Wenzhou (AsiaNews) – Authorities in the eastern Chinese province of Zhejiang arrested 16 Protestant believers and clergymen “on suspicion of ‘running an illegal business,’ ‘obstructing official duty,’ and ‘running secret accounting procedures’,” a lawyer for the church members told Radio Free Asia.
The reality is different though. “They were detained because they refused to allow the cross to be taken down, and so they arrested them,” lawyer Pang Kun said.
Out of the eight clergymen and preachers held, none of whom had been released by Wednesday evening local time, Radio Free Asia reported.
Only seven of them are known to be under criminal detention, lawyer Pang said, but the status of the other has yet to be confirmed. In any case, the charges are “random stuff”.
Everything began when “They were called in for a chat,” said a pastor who declined to be named. “I don’t think they’ve come out since, because I have asked about them.”
Similarly, nothing is also known of Rev Zhang Chongyang, who was taken into custody in Pingyang County.
Since 2013, when Zhejiang was designated as an area of great economic development for 2020, the authorities have launched a policy of "beautifying" the region by removing illegal structures.
Called ‘Three Rectifications and One Demolition,’ the campaign indicates the percentage of buildings to destroy, and land to be recovered for large-scale building development.
According to the provincial government, all communities and private places are affected without distinction.
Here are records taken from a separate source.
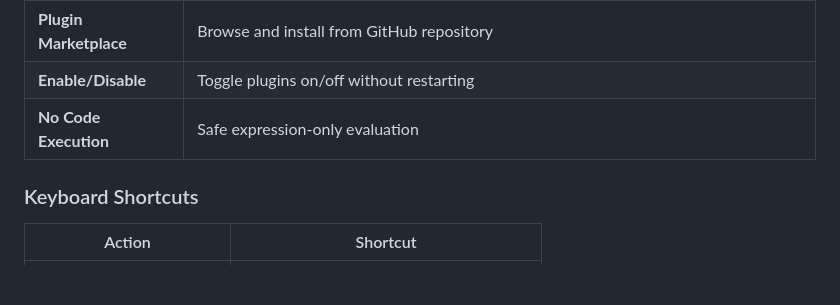
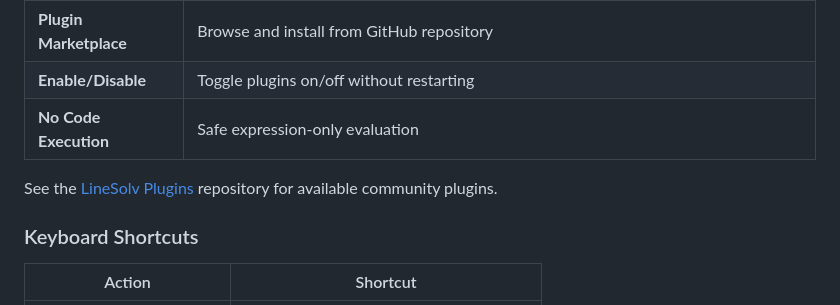
Before and after one commit to rkriad585/LineSolv, a Markdown page: README.md, the part around the change. GitHub-like rendering; blank space fills up the shorter version.

Commit message:
docs: add link to linesolv-plugins repository
Added a link to the community plugins repo in the Plugin System section.

```diff
--- a/README.md
+++ b/README.md
@@ -218,6 +218,8 @@ Auto-detect plot/graph expressions and render live charts:
 | **Plugin Marketplace** | Browse and install from GitHub repository |
 | **Enable/Disable** | Toggle plugins on/off without restarting |
 | **No Code Execution** | Safe expression-only evaluation |
+
+See the [LineSolv Plugins](https://github.com/rkriad585/linesolv-plugins) repository for available community plugins.
 
 ### Keyboard Shortcuts
 
```
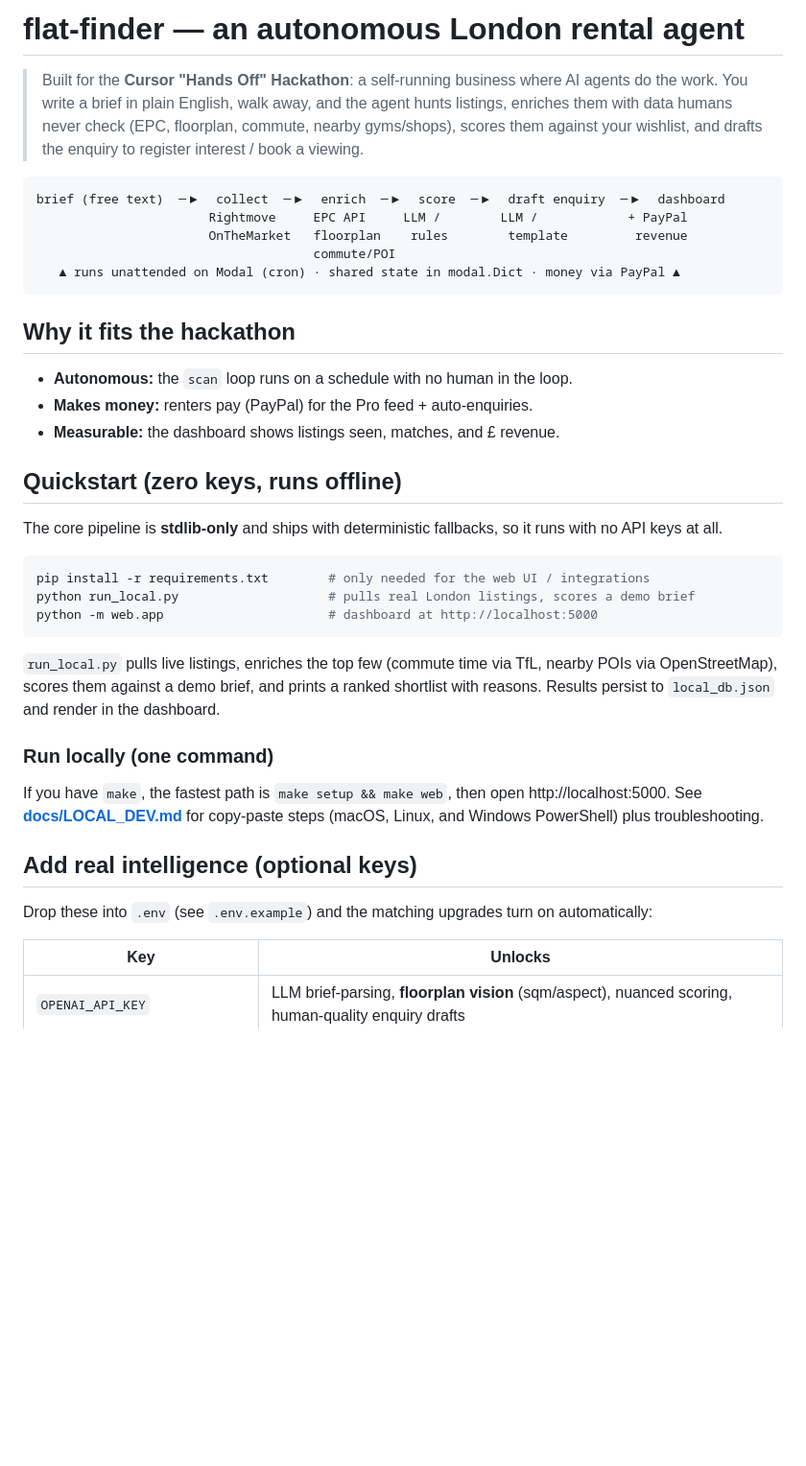
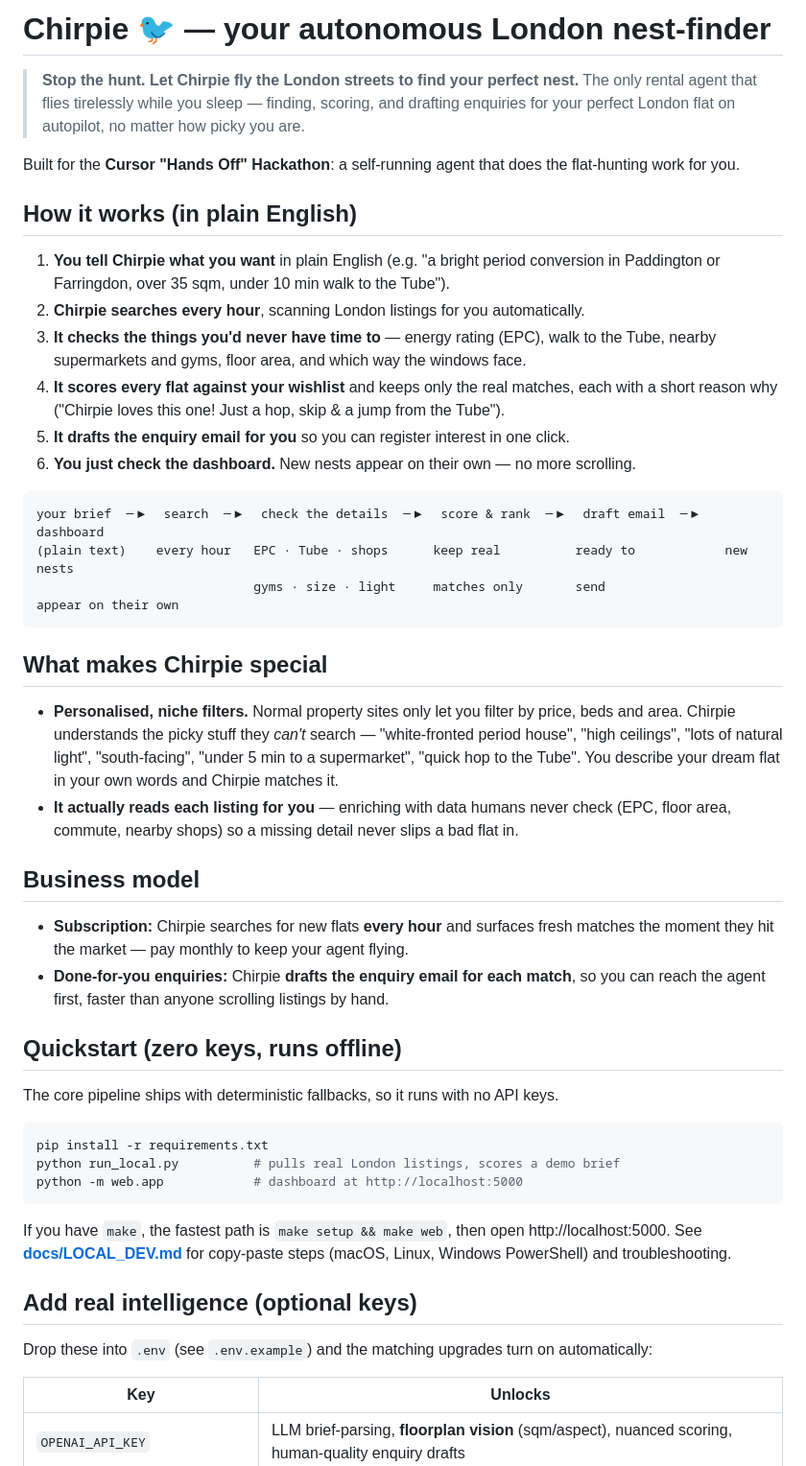
Before and after one commit to rosemaryng/picky-flat-search, a Markdown page: README.md, the part around one of its changes. Shown at 96% size. Rendered like a GitHub page; blank space fills up the shorter version.

Commit message:
README: rebrand to Chirpie; explain how it works, niche filters, business model
Co-Authored-By: Devin AI <158243242+devin-ai-integration[bot]@users.noreply.github.com>

````diff
--- a/README.md
+++ b/README.md
@@ -1,47 +1,60 @@
-# flat-finder — an autonomous London rental agent
+# Chirpie 🐦 — your autonomous London nest-finder
 
-> Built for the **Cursor "Hands Off" Hackathon**: a self-running business where AI
-> agents do the work. You write a brief in plain English, walk away, and the agent
-> hunts listings, enriches them with data humans never check (EPC, floorplan, commute,
-> nearby gyms/shops), scores them against your wishlist, and drafts the enquiry to
-> register interest / book a viewing.
+> **Stop the hunt. Let Chirpie fly the London streets to find your perfect nest.**
+> The only rental agent that flies tirelessly while you sleep — finding, scoring, and
+> drafting enquiries for your perfect London flat on autopilot, no matter how picky you are.
+
+Built for the **Cursor "Hands Off" Hackathon**: a self-running agent that does the
+flat-hunting work for you.
+
+## How it works (in plain English)
+1. **You tell Chirpie what you want** in plain English (e.g. "a bright period
+   conversion in Paddington or Farringdon, over 35 sqm, under 10 min walk to the Tube").
+2. **Chirpie searches every hour**, scanning London listings for you automatically.
+3. **It checks the things you'd never have time to** — energy rating (EPC), walk to
+   the Tube, nearby supermarkets and gyms, floor area, and which way the windows face.
+4. **It scores every flat against your wishlist** and keeps only the real matches,
+   each with a short reason why ("Chirpie loves this one! Just a hop, skip & a jump
+   from the Tube").
+5. **It drafts the enquiry email for you** so you can register interest in one click.
+6. **You just check the dashboard.** New nests appear on their own — no more scrolling.
 
 ```
-brief (free text)  ─▶  collect  ─▶  enrich  ─▶  score  ─▶  draft enquiry  ─▶  dashboard
-                       Rightmove     EPC API     LLM /        LLM /            + PayPal
-                       OnTheMarket   floorplan    rules        template         revenue
-                                     commute/POI
-   ▲ runs unattended on Modal (cron) · shared state in modal.Dict · money via PayPal ▲
+your brief  ─▶  search  ─▶  check the details  ─▶  score & rank  ─▶  draft email  ─▶  dashboard
+(plain text)    every hour   EPC · Tube · shops      keep real          ready to            new nests
+                             gyms · size · light     matches only       send                appear on their own
 ```
 
-## Why it fits the hackathon
-- **Autonomous:** the `scan` loop runs on a schedule with no human in the loop.
-- **Makes money:** renters pay (PayPal) for the Pro feed + auto-enquiries.
-- **Measurable:** the dashboard shows listings seen, matches, and £ revenue.
+## What makes Chirpie special
+- **Personalised, niche filters.** Normal property sites only let you filter by price,
+  beds and area. Chirpie understands the picky stuff they *can't* search — "white-fronted
+  period house", "high ceilings", "lots of natural light", "south-facing", "under 5 min
+  to a supermarket", "quick hop to the Tube". You describe your dream flat in your own
+  words and Chirpie matches it.
+- **It actually reads each listing for you** — enriching with data humans never check
+  (EPC, floor area, commute, nearby shops) so a missing detail never slips a bad flat in.
+
+## Business model
+- **Subscription:** Chirpie searches for new flats **every hour** and surfaces fresh
+  matches the moment they hit the market — pay monthly to keep your agent flying.
+- **Done-for-you enquiries:** Chirpie **drafts the enquiry email for each match**, so you
+  can reach the agent first, faster than anyone scrolling listings by hand.
 
 ## Quickstart (zero keys, runs offline)
-The core pipeline is **stdlib-only** and ships with deterministic fallbacks, so it
-runs with no API keys at all.
+The core pipeline ships with deterministic fallbacks, so it runs with no API keys.
 
 ```bash
-pip install -r requirements.txt        # only needed for the web UI / integrations
-python run_local.py                    # pulls real London listings, scores a demo brief
-python -m web.app                      # dashboard at http://localhost:5000
+pip install -r requirements.txt
+python run_local.py          # pulls real London listings, scores a demo brief
+python -m web.app            # dashboard at http://localhost:5000
 ```
 
-`run_local.py` pulls live listings, enriches the top few (commute time via TfL,
-nearby POIs via OpenStreetMap), scores them against a demo brief, and prints a
-ranked shortlist with reasons. Results persist to `local_db.json` and render in
-the dashboard.
-
-### Run locally (one command)
 If you have `make`, the fastest path is `make setup && make web`, then open
-http://localhost:5000. See **[docs/LOCAL_DEV.md](docs/LOCAL_DEV.md)** for
-copy-paste steps (macOS, Linux, and Windows PowerShell) plus troubleshooting.
+http://localhost:5000. See **[docs/LOCAL_DEV.md](docs/LOCAL_DEV.md)** for copy-paste
+steps (macOS, Linux, Windows PowerShell) and troubleshooting.
 
 ## Add real intelligence (optional keys)
-Drop these into `.env` (see `.env.example`) and the matching upgrades turn on
-automatically:
+Drop these into `.env` (see `.env.example`) and the matching upgrades turn on automatically:
 
 | Key | Unlocks |
 |---|---|
````
Also changed, not shown: other parts of README.md (+14 -15 lines).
However, Christian sites have been the campaign’s main target.
Catholics note that the first destruction orders were issued after Zhejiang party secretary Xia Baolong noted during an inspection that a church in Baiquan was too visible and an “eyesore”.
Seeing that the skyline was full of crosses, he gave the order to "rectify" it. Since then, the party has been tearing down crosses, statues and churches.
Christians have not stood idly by. On 24 July, Mgr Vincent Zhu Weifang, the Catholic bishop of Wenzhou, who is almost 90, and 26 priests from his diocese, staged a protest outside the main government building in order to demand an end to the policy.
Some Protestant communities have also prepared a long memorandum in which they describe the campaign as "little more than a bad joke".
Catholic clergymen from the underground Church have joined in, under the leadership of coadjutor bishop Mgr Peter Shao Zguhin, who released an open letter slamming the removal of crosses from churches.
As a response to the policy of cross removal, Catholics and Protestants are working together in a campaign dubbed ‘Build and carry the Cross’.
As part of this, a Catholic priest has called on the faithful to join the “safe, legal and non-violent campaign,” adding that “As of tomorrow, we shall see crosses all over Zhejiang province.”